_Provided information_
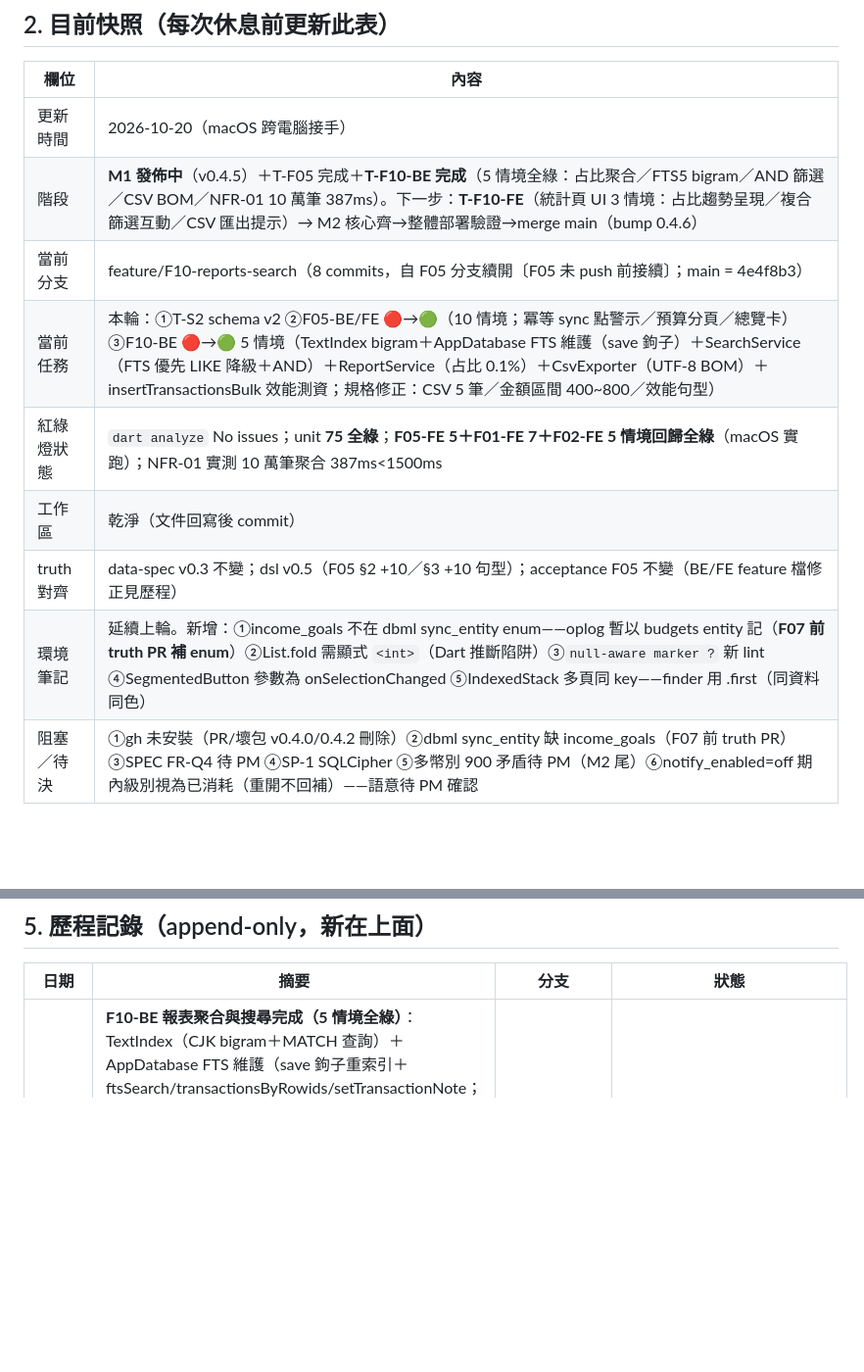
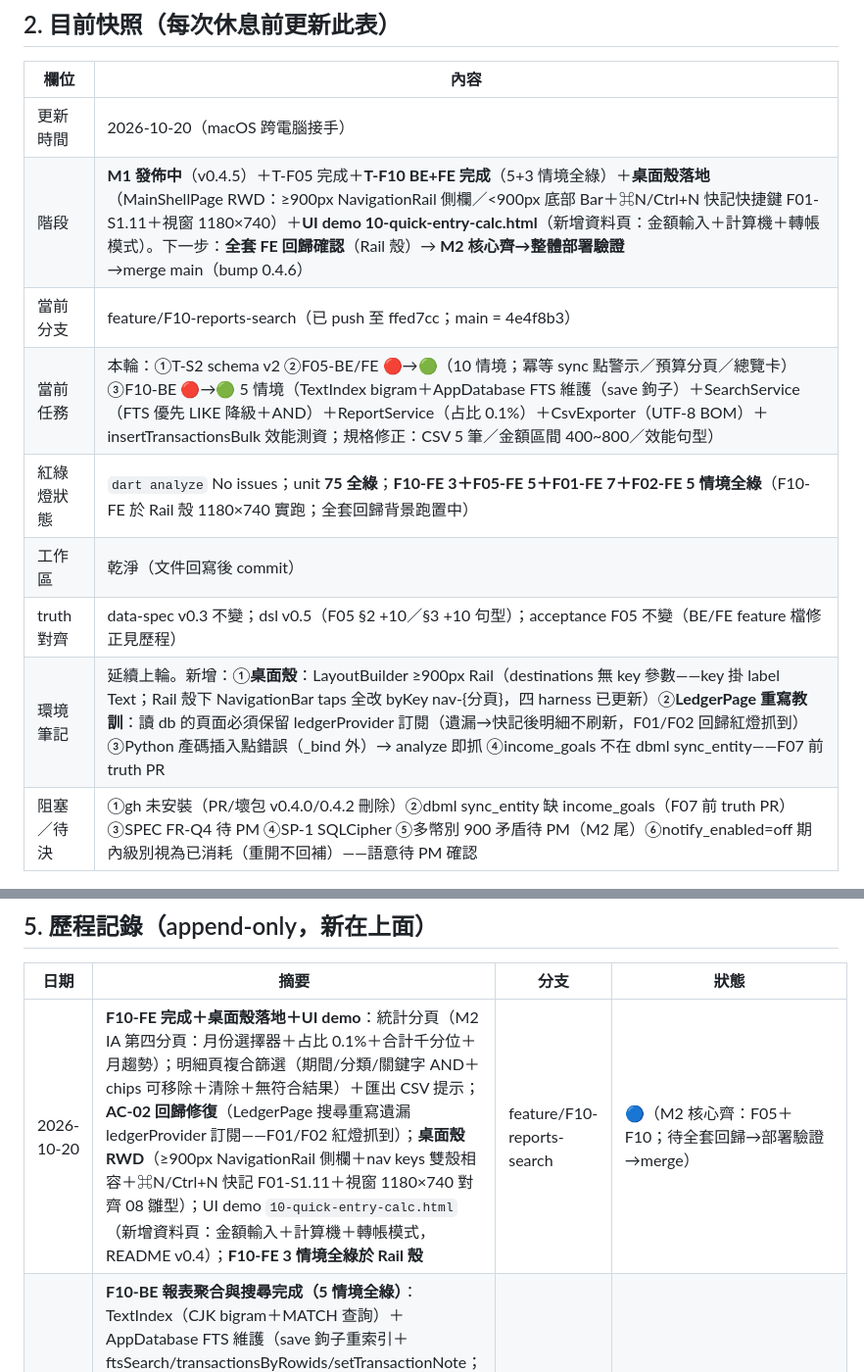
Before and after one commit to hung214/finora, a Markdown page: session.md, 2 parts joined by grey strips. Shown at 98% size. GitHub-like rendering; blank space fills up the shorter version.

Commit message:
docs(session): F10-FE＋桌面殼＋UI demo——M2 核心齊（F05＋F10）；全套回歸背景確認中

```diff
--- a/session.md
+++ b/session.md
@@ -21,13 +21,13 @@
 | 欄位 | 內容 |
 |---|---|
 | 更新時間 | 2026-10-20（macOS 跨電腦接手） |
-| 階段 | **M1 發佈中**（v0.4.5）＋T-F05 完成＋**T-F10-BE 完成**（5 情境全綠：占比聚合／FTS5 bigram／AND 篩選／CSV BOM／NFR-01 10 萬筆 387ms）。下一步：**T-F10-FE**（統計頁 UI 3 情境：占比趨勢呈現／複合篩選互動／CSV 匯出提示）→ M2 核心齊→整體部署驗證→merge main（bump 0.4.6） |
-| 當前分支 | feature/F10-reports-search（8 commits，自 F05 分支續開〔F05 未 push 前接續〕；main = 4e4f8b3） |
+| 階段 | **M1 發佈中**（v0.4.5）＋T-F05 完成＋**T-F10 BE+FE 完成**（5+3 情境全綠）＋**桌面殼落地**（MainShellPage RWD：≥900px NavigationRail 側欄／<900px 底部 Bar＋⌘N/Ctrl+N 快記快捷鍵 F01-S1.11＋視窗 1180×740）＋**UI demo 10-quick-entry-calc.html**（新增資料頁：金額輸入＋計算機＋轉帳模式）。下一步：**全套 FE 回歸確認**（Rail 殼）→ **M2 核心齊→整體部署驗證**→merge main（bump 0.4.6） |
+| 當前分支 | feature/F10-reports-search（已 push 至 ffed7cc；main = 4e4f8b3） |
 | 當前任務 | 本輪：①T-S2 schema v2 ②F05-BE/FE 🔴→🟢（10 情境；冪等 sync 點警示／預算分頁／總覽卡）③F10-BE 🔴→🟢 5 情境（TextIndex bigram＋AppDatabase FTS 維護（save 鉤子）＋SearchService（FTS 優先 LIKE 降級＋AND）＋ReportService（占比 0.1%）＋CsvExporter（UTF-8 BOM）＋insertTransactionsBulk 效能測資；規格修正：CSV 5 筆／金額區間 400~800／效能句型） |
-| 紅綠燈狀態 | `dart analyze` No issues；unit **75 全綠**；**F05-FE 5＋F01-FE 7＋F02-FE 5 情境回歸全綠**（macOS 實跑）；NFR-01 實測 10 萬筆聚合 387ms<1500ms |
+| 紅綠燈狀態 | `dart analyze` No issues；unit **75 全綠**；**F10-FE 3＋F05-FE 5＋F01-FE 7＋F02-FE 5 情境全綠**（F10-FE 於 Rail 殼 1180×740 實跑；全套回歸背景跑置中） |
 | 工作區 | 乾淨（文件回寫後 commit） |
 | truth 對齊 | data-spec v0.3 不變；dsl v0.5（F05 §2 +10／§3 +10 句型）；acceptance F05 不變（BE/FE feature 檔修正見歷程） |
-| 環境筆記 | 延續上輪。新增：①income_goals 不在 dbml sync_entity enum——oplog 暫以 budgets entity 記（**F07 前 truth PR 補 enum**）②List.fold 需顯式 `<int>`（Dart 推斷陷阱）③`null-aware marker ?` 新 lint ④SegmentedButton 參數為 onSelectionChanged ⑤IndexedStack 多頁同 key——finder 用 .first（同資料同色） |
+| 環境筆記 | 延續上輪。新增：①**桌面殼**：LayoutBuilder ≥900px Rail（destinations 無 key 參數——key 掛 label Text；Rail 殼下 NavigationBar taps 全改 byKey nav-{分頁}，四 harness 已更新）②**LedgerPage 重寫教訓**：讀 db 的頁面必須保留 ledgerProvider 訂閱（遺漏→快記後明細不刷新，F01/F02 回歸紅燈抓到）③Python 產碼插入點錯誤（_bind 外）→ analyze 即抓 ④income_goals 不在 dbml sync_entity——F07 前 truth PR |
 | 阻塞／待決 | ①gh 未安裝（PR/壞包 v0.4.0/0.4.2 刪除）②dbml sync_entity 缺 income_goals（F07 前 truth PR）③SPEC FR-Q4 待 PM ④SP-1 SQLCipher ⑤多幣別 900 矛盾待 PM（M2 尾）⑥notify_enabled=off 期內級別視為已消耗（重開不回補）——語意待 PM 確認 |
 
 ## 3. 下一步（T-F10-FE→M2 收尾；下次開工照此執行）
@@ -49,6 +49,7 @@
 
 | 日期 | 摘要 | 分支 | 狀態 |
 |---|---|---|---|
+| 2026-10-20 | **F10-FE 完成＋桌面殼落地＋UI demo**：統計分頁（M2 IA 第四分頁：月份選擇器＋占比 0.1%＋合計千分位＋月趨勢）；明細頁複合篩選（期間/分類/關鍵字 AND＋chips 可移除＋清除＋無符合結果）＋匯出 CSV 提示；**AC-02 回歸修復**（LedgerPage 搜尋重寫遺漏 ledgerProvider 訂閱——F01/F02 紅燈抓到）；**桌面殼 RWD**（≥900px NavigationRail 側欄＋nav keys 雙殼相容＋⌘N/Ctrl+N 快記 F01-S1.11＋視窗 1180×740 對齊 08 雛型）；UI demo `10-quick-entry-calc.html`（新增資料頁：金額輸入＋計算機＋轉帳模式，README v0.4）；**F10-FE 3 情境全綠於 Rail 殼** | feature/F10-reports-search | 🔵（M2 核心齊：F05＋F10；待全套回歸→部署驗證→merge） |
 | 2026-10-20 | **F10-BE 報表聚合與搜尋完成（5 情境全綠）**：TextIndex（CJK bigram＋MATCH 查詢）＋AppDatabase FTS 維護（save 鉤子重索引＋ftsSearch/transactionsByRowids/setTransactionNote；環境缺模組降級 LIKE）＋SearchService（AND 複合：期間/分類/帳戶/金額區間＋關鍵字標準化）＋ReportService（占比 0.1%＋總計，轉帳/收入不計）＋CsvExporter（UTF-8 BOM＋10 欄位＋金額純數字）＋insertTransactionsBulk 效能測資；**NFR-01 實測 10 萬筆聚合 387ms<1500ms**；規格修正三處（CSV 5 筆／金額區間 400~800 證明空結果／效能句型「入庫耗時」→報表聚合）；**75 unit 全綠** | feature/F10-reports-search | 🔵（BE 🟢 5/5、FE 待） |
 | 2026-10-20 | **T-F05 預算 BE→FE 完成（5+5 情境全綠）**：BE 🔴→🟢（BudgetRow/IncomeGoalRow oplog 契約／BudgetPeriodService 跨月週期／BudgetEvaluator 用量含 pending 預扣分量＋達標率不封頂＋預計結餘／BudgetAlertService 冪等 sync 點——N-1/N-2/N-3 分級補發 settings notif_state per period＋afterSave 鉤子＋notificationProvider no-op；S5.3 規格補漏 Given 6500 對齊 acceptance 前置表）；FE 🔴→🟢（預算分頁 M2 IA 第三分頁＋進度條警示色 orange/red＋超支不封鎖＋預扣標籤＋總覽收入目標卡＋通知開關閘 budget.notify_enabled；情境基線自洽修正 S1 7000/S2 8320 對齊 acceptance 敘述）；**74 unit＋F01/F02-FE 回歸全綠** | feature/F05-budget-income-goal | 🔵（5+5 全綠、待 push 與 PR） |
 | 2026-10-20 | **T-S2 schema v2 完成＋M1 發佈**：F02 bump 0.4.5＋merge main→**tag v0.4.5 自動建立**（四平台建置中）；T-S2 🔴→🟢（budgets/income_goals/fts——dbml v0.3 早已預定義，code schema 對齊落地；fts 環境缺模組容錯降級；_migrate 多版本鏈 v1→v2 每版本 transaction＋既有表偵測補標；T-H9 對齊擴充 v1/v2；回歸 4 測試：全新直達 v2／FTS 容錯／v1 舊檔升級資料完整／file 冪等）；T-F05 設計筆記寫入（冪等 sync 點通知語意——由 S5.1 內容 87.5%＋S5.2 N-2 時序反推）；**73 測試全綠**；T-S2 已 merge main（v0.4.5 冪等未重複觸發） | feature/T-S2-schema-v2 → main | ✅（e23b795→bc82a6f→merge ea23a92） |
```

_To do_
Above are the records; copy each line from them that includes the string "紅綠燈狀態".

_Response box_
-| 紅綠燈狀態 | `dart analyze` No issues；unit **75 全綠**；**F05-FE 5＋F01-FE 7＋F02-FE 5 情境回歸全綠**（macOS 實跑）；NFR-01 實測 10 萬筆聚合 387ms<1500ms |
+| 紅綠燈狀態 | `dart analyze` No issues；unit **75 全綠**；**F10-FE 3＋F05-FE 5＋F01-FE 7＋F02-FE 5 情境全綠**（F10-FE 於 Rail 殼 1180×740 實跑；全套回歸背景跑置中） |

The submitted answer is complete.